Though it’s impossible to live in an urban area and avoid technology, many people do little to no investigation into creation of that technology. Here in Boise, one of our largest employers, Micron, works in myriad technological industries specifically with digital memory. For Boise State students finishing their degree in computer science, this is an exciting prospect. This semester, a senior design class built a game that was commissioned by the global quality department at Micron which will soon train an estimated 30,000-35,000 of their employees worldwide.
“People from industry sponsor by saying ‘We need this project done,’ and students get to choose their topic, and then the teacher picks who fits best for the project, so we all got chosen,” said James Davison, one of the five students who worked on the game said.
Davison, who worked on the project alongside Keaton Gillihan, Rhett Hancock, Cesar Loya, and Taylor Roberts, said that the game would be used to train Micron employees in quality control in many of their different departments. He mentioned that the global quality department realized there was much higher engagement with their information when it was made into a game.
“They gave us the example of the New York Times online crossword puzzle, and were like ‘Here’s some inspiration for kind of what we’re going for,’ and then we asked them for the list of words, because we don’t necessarily know them, and then the format of the crossword we just built it into an app,” said Hancock.
Amanda Moore, global quality communications specialist for Micron said that the game the students designed will play an important role in their department’s role in maintaining high quality and safe products across Micron’s huge network.
“Our current tagline is ‘guardians of the brand,’ so we’re responsible for making sure that not quality issues escape to our customers,” said Moore. “The game that they built is going to help reinforce that messaging in a way that resonates with our whole audience.”
Moore said that the game would be connected to a video of four leaders of major manufacturing environments and then the clues for the crossword would be taken directly from that video. She said this is to communicate the importance of rigor and discipline throughout Micron, and that making it into a game is more interactive.
The students’ contributions to Micron is preparing them to integrate into the workforce easier by showing them what it’s like to work with a real company said the professor of the course, Shane Panter.
“I work with companies, and we work together to get a project that’s small enough in scope to where students can finish them in one semester. Really, all the students are very talented, it’s not a matter of their skills, but it is a matter of time,” Panter said.
Panter said that on top of giving students professional experience, it also exposes them to the stakes that a project has in the real world, such as the fact that sometimes roadblocks arise. Though the game for Micron may never have been stopped altogether, the students still got to experience what working for a technology company might mean in the near future.

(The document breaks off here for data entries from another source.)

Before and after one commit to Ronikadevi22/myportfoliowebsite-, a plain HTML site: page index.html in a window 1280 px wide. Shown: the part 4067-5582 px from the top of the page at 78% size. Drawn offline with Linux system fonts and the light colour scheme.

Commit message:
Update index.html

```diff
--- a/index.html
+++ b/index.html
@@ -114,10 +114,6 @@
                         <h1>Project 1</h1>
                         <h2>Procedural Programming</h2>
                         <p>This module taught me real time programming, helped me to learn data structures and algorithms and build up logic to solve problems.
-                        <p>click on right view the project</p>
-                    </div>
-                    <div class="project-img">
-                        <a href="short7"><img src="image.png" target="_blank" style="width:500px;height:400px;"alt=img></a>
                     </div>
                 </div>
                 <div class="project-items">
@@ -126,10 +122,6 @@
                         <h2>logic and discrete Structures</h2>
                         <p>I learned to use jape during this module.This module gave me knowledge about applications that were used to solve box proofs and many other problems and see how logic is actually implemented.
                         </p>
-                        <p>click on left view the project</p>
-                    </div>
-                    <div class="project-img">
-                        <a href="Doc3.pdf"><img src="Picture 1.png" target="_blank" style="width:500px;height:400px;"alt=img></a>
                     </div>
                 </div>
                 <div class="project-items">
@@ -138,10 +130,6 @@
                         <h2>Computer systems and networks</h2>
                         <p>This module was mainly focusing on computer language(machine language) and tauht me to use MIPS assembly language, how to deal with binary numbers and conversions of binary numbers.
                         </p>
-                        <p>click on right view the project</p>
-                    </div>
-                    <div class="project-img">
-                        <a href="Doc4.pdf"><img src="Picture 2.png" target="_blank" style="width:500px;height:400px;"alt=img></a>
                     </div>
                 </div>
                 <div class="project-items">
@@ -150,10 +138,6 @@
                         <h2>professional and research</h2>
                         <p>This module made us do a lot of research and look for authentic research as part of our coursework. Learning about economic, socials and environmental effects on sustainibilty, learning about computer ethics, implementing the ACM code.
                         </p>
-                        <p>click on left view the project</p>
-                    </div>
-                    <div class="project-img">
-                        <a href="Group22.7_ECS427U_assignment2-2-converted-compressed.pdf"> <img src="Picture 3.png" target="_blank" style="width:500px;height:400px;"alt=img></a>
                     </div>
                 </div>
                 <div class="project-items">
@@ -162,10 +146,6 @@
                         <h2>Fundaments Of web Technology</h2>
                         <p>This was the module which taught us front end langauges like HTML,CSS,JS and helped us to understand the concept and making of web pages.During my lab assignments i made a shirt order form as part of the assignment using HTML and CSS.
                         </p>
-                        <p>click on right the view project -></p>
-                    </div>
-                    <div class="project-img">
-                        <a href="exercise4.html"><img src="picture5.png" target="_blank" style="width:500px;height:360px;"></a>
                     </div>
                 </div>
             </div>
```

Classes such as the senior design class help Boise State students adjust to the impending possibility of joining the workforce in their field after graduation. By working with large and important companies, students gain first-hand knowledge about what it means to be an employee in these environments as well as ways they may be able to apply their hard-earned degrees in a way they enjoy.